While for the corporates, 80-85 per cent of the assessment is done online, there are other areas where a trained assessor is physically present. “We are now working with the Ministry of Skill Development and Entrepreneurship on a programme led by the National Skill Development Corporation. And we are working across 28 different sectors. In the agriculture sector, for example, if someone wants to hire a tractor driver, we have a practical component for a tractor driver assessment. And for a tailor, we have sewing machine assessment. For each of these, we have an actual person undertaking a practical test, an assessor whom we certify.”
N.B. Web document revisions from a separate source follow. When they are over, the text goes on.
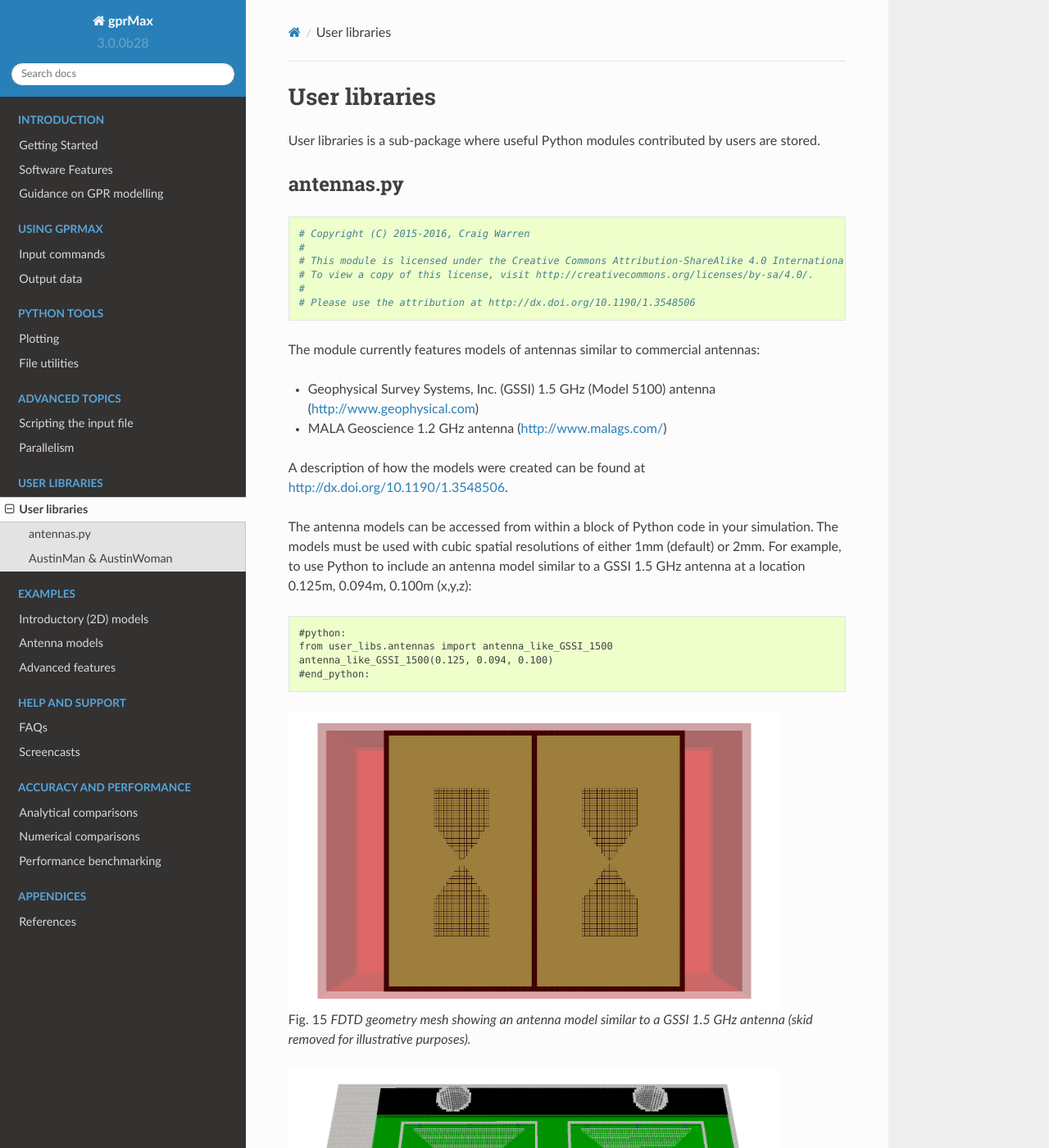
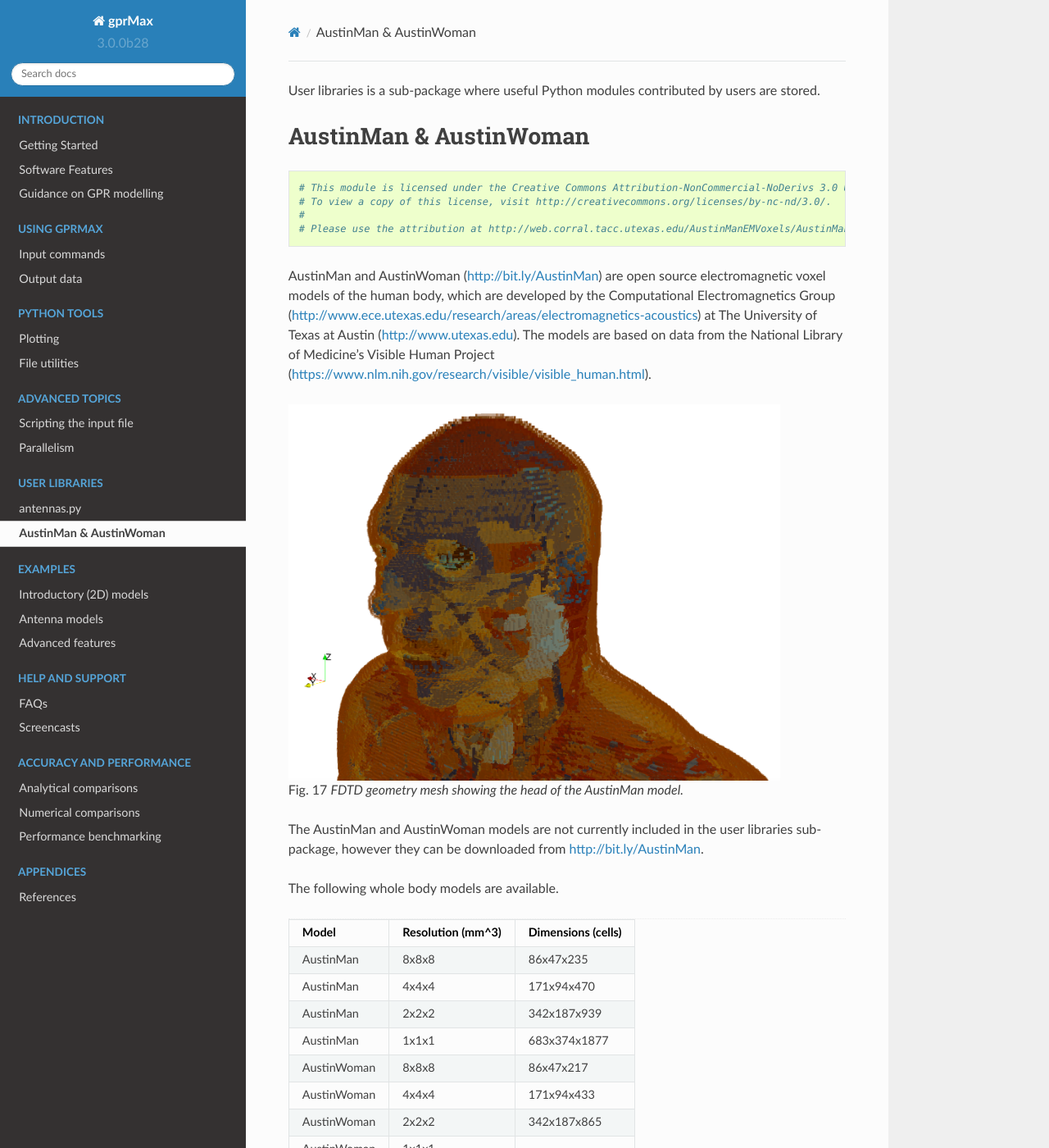
Before and after one commit to gprMax/gprMax, a Sphinx documentation site: the page built from docs/source/user_libs_austinman.rst, in a window 1280 px wide and 1400 px high. Shown: the whole window at 82% size. Built offline with Sphinx 7.4.7 and the Read the Docs theme 2.0.0, drawn with Linux system fonts in a browser that asks for light colours; pages that are not in the unit, such as notebooks, are missing from menus; some of the changed text lies outside the part shown.

Commit message:
Reorganised user libraries section.

```diff
--- a/docs/source/index.rst
+++ b/docs/source/index.rst
@@ -37,7 +37,8 @@ gprMax User Guide
     :maxdepth: 2
     :caption: User libraries
 
-    user_libraries
+    user_libs_antennas
+    user_libs_austinman
 
 .. toctree::
     :maxdepth: 2
--- a/docs/source/user_libraries.rst
+++ b/docs/source/user_libs_austinman.rst
@@ -1,52 +1,8 @@
-.. _user-libs:
-
-**************
-User libraries
-**************
-
 User libraries is a sub-package where useful Python modules contributed by users are stored.
 
-antennas.py
-===========
-
-.. code-block:: python
-
-    # Copyright (C) 2015-2016, Craig Warren
-    #
-    # This module is licensed under the Creative Commons Attribution-ShareAlike 4.0 International License.
-    # To view a copy of this license, visit http://creativecommons.org/licenses/by-sa/4.0/.
-    #
-    # Please use the attribution at http://dx.doi.org/10.1190/1.3548506
-
-The module currently features models of antennas similar to commercial antennas:
-
-* Geophysical Survey Systems, Inc. (GSSI) 1.5 GHz (Model 5100) antenna (http://www.geophysical.com)
-* MALA Geoscience 1.2 GHz antenna (http://www.malags.com/)
-
-A description of how the models were created can be found at http://dx.doi.org/10.1190/1.3548506.
-
-The antenna models can be accessed from within a block of Python code in your simulation. The models must be used with cubic spatial resolutions of either 1mm (default) or 2mm. For example, to use Python to include an antenna model similar to a GSSI 1.5 GHz antenna at a location 0.125m, 0.094m, 0.100m (x,y,z):
-
-.. code-block:: none
-
-    #python:
-    from user_libs.antennas import antenna_like_GSSI_1500
-    antenna_like_GSSI_1500(0.125, 0.094, 0.100)
-    #end_python:
-
-.. figure:: images/antenna_like_GSSI_1500.png
-    :width: 600 px
-
-    FDTD geometry mesh showing an antenna model similar to a GSSI 1.5 GHz antenna (skid removed for illustrative purposes).
-
-.. figure:: images/antenna_like_MALA_1200.png
-    :width: 600 px
-
-    FDTD geometry mesh showing an antenna model similar to a MALA 1.2GHz antenna (skid removed for illustrative purposes).
-
-
+***********************
 AustinMan & AustinWoman
-=======================
+***********************
 
 .. code-block:: python
 
```
Also changed, not shown: docs/source/user_libs_antennas.rst (added, +41 -0 lines).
Mettl was initially self-funded and started with a capital of ₹8 lakh. After three rounds of capital infusion — from friends and family, seed funding and Series A funding — the company turned profitable in FY 2015-16. Which means now, the business is self-sustaining. “Would we get funding if we go to the market? Absolutely, because there’s a large market that’s waiting to be tapped. But there is a conscious choice not to take money because we don’t need it.”
Today, around 90 per cent of its business value comes from India. However, they aren’t restricted by boundaries, as they export assessments to 80 countries across the world. Of the 80, they have partners in 31 countries, where they sell the product. “So there are partners in Egypt, South Africa, Peru, Indonesia, Germany, Italy, Japan, South Korea — there are dedicated partners in these countries selling Mettl assessments.”
The company was also a part of top 20 start-ups at India Emerging 20. What’s next for them? “We feel we’re just getting started in a lot of ways. We have covered a few hurdles in terms of the business being sustainable. But the next step for us is to be the best in the world. We’re already No. 1 in a few areas we work in, but to be the absolute best in terms of revenue, volume and assessment, international expansion is a priority.”